  • Behavioral, social sciences should be part of medical training . . . . According to a new Institute of Medicine (IOM) report, medical education should be modified to help students fully recognize and respond to social and behavioral factors that affect the care and treatment of their patients. Commissioned by the National Institutes of Health’s Office of Behavioral and Social Science Research, the report outlines core behavioral and social science content that should be included in medical training and recommends ways to overcome barriers to incorporating these disciplines in the four-year medical school curriculum. Improving Medical Education: Enhancing the Behavioral and Social Science Content of Medical School Curricula, Patricia A. Cuff, Neal Vanselow, Editors, Committee on Behavioral and Social Sciences in Medical School Curricula, can be found on The National Academy Press website at books.nap.edu/catalog/10956.html.

  • New head of Office for Human Research Protections . . . . On April 8, HHS Secretary Tommy G. Thompson announced the appointment of Bernard A. Schwetz, DVM, PhD, as the director of the Office for Human Research Protections (OHRP). Schwetz had served as acting director of that office since February 2003 [see February 2003 Footnotes, p. 3]. OHRP leads the HHS’s efforts to ensure the protection of human subjects in research by monitoring programs at more than 10,000 HHS-funded universities, hospitals, and other medical and behavioral research institutions in the United States and abroad. As director, Schwetz said he would work to maximize the availability of the OHRP staff—and their extensive knowledge—to the research community. This will include an increased presence of OHRP personnel at institutions for activities such as quality improvement within the institutions’ human subject protection programs. In response to research community requests, Schwetz aims to work to provide more OHRP guidance on the interpretation of the HHS regulations. To enable a broader focus regarding human research protections, Schwetz will develop a public communications program to help assure that subjects in clinical trials have access to and knowledge about their rights as participants. He also will provide information to help educate the general public about opportunities for involvement in research. Schwetz has served as the senior advisor for science at the Food and Drug Administration and as a Distinguished Scientist at the University of Maryland-College Park.
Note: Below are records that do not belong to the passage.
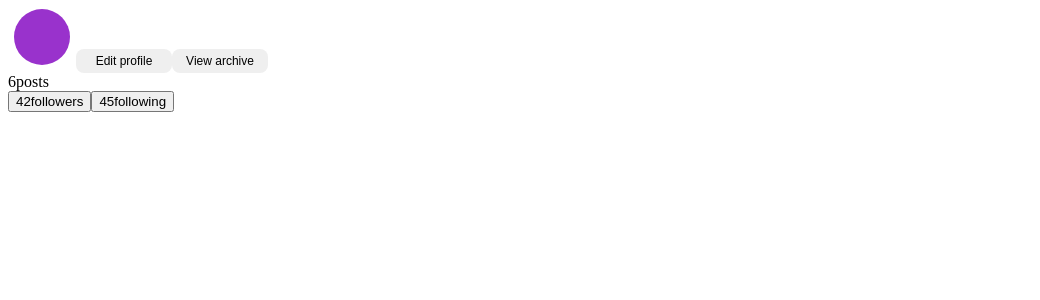
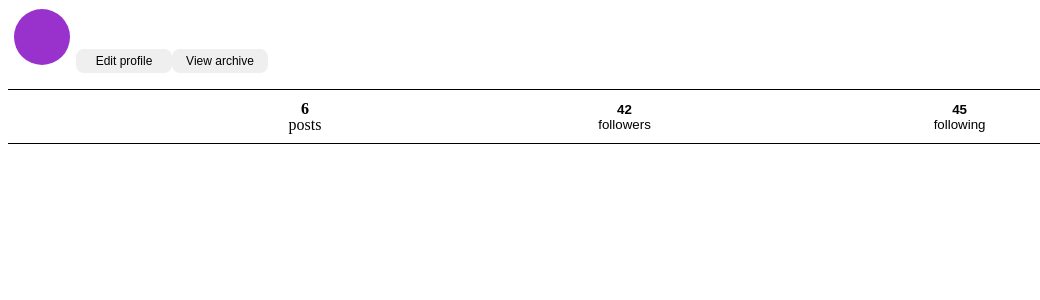
Before and after one commit to gtstarnes/InstaReact, a React (Vite) app: page / in a window 1280 px wide. Shown: the top 300 px of the page, without its empty margins (0-1040 px from the left). Built offline with nearby package versions, Linux system fonts and the light colour scheme.

Commit message:
changed/added some classNames for styling

```diff
--- a/src/components/Info.tsx
+++ b/src/components/Info.tsx
@@ -1,4 +1,5 @@
 import { user } from "../data/users"
+import './info.css'
 
 const posts = user.postList.length;
 const followers = user.followers;
@@ -7,20 +8,20 @@ const Info = () => {
   return (
     <div className="container">
         <div>
-            <span className="posts">
-                {posts}
+            <span className="info">
+                <span className="info-number info-post">{posts}</span>
                 posts
             </span>
         </div>
-        <button >
-            <span className="followers">
-                {followers}
+        <button className="info-button">
+            <span className="info">
+                <span className="info-number">{followers}</span>
                 followers
             </span>
         </button>
-        <button>
-            <span className="following">
-                {following}
+        <button className="info-button">
+            <span className="info">
+                <span className="info-number">{following}</span>
                 following
             </span>
         </button>
```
  • New NIAAA director of epidemiology and prevention research . . . . National Institute on Alcohol Abuse and Alcoholism (NIAAA) Director Ting-Kai Li announced recently his appointment of Ralph W. Hingson, ScD, MPH, as Director of NIAAA’s Division of Epidemiology and Prevention Research. Hingson comes to NIAAA from the Boston University School of Public Health (BUSPH), where he has served since 2001 as Associate Dean for Research. From 1986 to 2000, Hingson served as Professor and Chair of the BUSPH Social and Behavioral Sciences Department. Hingson recently co-chaired the Panel on Prevention and Treatment of the NIAAA Task Force on College Drinking, and served on the NIAAA National Advisory Council. In his new position, Hingson will oversee NIAAA’s extramural portfolio of epidemiological and prevention research.